Overall, the U.S. economy added 156,000 jobs in December, below the expected 178,000 net new jobs. Strength came from growth in health care, food services, financial activities, and manufacturing industries. Job gains in October and November were together revised 19,000 jobs higher than had been previously reported, bringing the three-month average gain to 165,000 jobs per month.
Meanwhile, the jobless rate in December ticked up one tenth of a percentage point to 4.7%, while the labor force participation rate, which measures Americans of working age looking for new positions, rose to 62.7% from 62.6% in November.
Though weaker than expected, last month’s headline figures are consistent with a labor market nearing full employment.
“There’s still some slack in the labor market, but it’s finally starting to tighten a little…this is just another in a long, long string of good but not great labor-market reports that shows things continue to move slowly in the right direction,” he explained
But not everyone agrees. Quincy Krosby, market strategist at Prudential Financial, argued the December jobs report raises more questions than it answers. Citing data from the BLS which shows more than five million job openings in the U.S., Krosby said the mismatch between openings and the broader unemployment picture presents a problem for the U.S. and a challenge for President-elect Donald Trump’s administration.
“The major problem in filling these positions is the lack of skills from applicants. In addition, managers report that many applicants are failing the drug tests administered before employment is offered,” she said.
While work remains for the next president and for the Fed, both of which hope to stoke continued economic expansion without tipping into an over-heated growth situation, Bankrate senior economic analyst Mark Hamrick said it’s important to keep in mind how far the economy has come from the “nightmarish” depths of the financial crisis.

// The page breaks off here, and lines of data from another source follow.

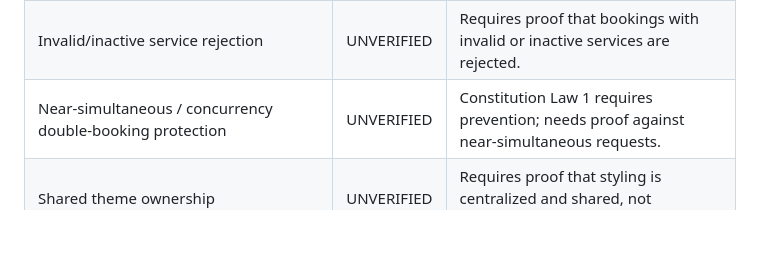
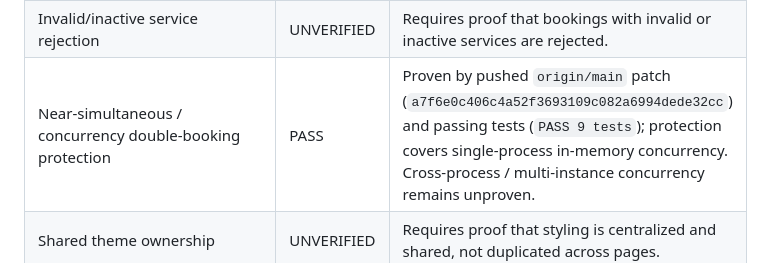
Before and after one commit to certyakbar/snapslot, a Markdown page: docs/SNAPSLOT_ACCEPTANCE_LEDGER.md, the part around the change. GitHub-like rendering; blank space fills up the shorter version.

Commit message:
Mark concurrency double-booking protection as proven

```diff
--- a/docs/SNAPSLOT_ACCEPTANCE_LEDGER.md
+++ b/docs/SNAPSLOT_ACCEPTANCE_LEDGER.md
@@ -38,7 +38,7 @@ This ledger records verification truth against the Constitution. Statuses are PA
 | Existing-booking conflict prevention | UNVERIFIED | Requires proof that overlapping bookings are rejected. |
 | Past booking rejection | UNVERIFIED | Requires proof that bookings in the past are rejected. |
 | Invalid/inactive service rejection | UNVERIFIED | Requires proof that bookings with invalid or inactive services are rejected. |
-| Near-simultaneous / concurrency double-booking protection | UNVERIFIED | Constitution Law 1 requires prevention; needs proof against near-simultaneous requests. |
+| Near-simultaneous / concurrency double-booking protection | PASS | Proven by pushed `origin/main` patch (`a7f6e0c406c4a52f3693109c082a6994dede32cc`) and passing tests (`PASS 9 tests`); protection covers single-process in-memory concurrency. Cross-process / multi-instance concurrency remains unproven. |
 | Shared theme ownership | UNVERIFIED | Requires proof that styling is centralized and shared, not duplicated across pages. |
 | Inline duplicated shared styles | UNVERIFIED | Requires proof that pages do not contain inline copies of shared theme styles. |
 | Fake or unsupported UI | UNVERIFIED | Constitution Law 4 requires this; needs proof that UI never implies unsupported features. |
```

“With a number of measures of sentiment on the rise, not the least of which is consumer confidence, there’s a dramatic difference between what Barack Obama was handed and what Donald Trump will be stepping into,” he said.